select count(*) from Northwind.dbo.Customers where CHARINDEX('Rd',Address) > 0 or CHARINDEX('Road',Address) > 1
How Does the PATINDEX Function Work?
The PATINDEX function returns the starting position of a character or string of characters within another string, or expression. As stated earlier the PATINDEX has additional functionality over CHARINDEX. PATINDEX supports wildcard characters in the search pattern string. This makes PATINDEX valuable for searching for varying string patterns. The PATINDEX command takes the following form:
PATINDEX ( ‘%pattern%‘ , expression )
Where “pattern” is the character string you are searching for and expression is the string in which you are searching. Commonly the expression is a column in a table. The “%” sign is needed on the front and back of the pattern, unless you are searching for the pattern at the beginning and/or ending of the expression.
Like the CHARINDEX function, the PATINDEX function returns the starting position of the pattern within the string being searched. If you have a PATINDEX function call like so:
Then the result of the PATINDEX function call is 2, which is the same as the CHARINDEX function. The %’s in the above command tells the PATINDEX command to find the position of the “BC” string where the string might have zero or more characters in front of, or after “BC”. The % sign is a wildcard character.
If you want to determine if a string starts with a specific set of characters you would leave off the first % sign, and your PATINDEX call would look like this:
In this case the PATINDEX function returns a 1, indicating that the pattern ‘AB’ was found in the expression ‘ABCD’.
Now with wildcard characters you can create a much more complicated pattern matching situation then the simple ones I have shown you so far.

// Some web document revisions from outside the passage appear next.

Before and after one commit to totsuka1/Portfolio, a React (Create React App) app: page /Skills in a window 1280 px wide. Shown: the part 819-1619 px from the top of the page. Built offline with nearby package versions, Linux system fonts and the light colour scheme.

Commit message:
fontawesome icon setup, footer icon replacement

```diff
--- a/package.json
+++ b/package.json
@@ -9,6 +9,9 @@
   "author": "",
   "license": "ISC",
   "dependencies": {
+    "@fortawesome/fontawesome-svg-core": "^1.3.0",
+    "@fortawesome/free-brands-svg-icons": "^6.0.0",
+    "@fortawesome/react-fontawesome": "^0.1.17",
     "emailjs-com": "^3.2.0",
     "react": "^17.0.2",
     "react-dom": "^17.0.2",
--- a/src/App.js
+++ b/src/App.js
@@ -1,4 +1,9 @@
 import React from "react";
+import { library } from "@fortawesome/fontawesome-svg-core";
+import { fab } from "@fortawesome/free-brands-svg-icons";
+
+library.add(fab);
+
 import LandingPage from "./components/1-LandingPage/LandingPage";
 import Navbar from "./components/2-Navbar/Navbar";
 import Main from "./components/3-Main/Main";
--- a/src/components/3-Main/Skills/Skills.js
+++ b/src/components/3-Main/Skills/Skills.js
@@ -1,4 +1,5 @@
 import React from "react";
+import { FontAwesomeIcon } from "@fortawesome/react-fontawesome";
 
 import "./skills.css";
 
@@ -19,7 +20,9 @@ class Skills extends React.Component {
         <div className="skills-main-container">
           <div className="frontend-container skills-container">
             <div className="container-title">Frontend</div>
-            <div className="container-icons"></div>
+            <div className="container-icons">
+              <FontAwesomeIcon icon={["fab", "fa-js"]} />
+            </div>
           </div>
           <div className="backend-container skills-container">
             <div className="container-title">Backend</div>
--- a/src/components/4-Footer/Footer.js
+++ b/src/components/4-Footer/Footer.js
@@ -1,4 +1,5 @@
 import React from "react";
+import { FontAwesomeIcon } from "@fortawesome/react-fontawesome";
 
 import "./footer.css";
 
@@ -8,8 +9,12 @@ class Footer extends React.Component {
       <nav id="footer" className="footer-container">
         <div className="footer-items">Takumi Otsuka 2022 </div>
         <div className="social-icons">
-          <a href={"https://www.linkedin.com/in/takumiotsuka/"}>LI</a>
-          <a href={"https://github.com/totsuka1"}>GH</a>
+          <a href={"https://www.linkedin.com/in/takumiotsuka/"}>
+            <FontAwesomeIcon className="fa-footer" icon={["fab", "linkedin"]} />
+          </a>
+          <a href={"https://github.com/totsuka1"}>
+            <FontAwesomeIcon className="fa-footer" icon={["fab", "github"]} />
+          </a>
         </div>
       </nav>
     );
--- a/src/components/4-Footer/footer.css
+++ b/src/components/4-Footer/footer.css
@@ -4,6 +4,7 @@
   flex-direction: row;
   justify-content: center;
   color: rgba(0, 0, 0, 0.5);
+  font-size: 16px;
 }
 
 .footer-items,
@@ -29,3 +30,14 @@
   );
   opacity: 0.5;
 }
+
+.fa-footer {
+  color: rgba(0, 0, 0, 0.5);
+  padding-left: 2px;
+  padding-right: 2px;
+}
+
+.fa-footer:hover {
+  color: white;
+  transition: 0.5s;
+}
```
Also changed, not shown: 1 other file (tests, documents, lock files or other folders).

Say you want to determine if a character string contains the letters A and Z, as well as any numeric number. Then your PATINDEX function call might look like this.
Note that the pattern I am looking for in the above example uses a number of wildcard references. Review SQL Server Books Online for other wildcard syntax information. Let’s go through a couple of examples in how we might use the PATINDEX command in conjunction with a SELECT statement.
Say you want to find all of the records that contain the words “Bread”, or “bread” in the Description text column in the Northwind.dbo.Categories table, then your select statement would look like this:
select Description from Northwind.dbo.Categories where patindex('%[b,B]read%',description) > 0
Here I used wildcarding to look for either a lower or upper case “b”. When I run this SELECT statement against my Northwind database I get the following Description columns displayed:
Description -------------------------------------------------------- Desserts, candies, and sweet breads Breads, crackers, pasta, and cereal
Here is another example where I used some additional wildcard references to find some records. This example excludes the Description that has an ‘e’ as the second letter from the result set in the above example.
select Description from Northwind.dbo.Categories where patindex('%[b,B]read%',description) > 0 and patindex('_[^e]%',description) = 1
By adding an additional PATINDEX function call, to the where statement, that used the ^ wildcard symbol, I was able to exclude the “Dessert, candies, and sweet breads” description. The above example returned the following single description.
Description -------------------------------------------------------- Breads, crackers, pasta, and cereal
As you can see the CHARINDEX and the PATINDEX perform similar kinds of pattern searches within a character string. The PATINDEX function provides wildcard specifications, allowing it to be used for much different kinds of pattern matches, while the CHARINDEX function does not. Depending on what you need to do, these two functions are great in helping you search, manipulate and parse character strings in SQL Server.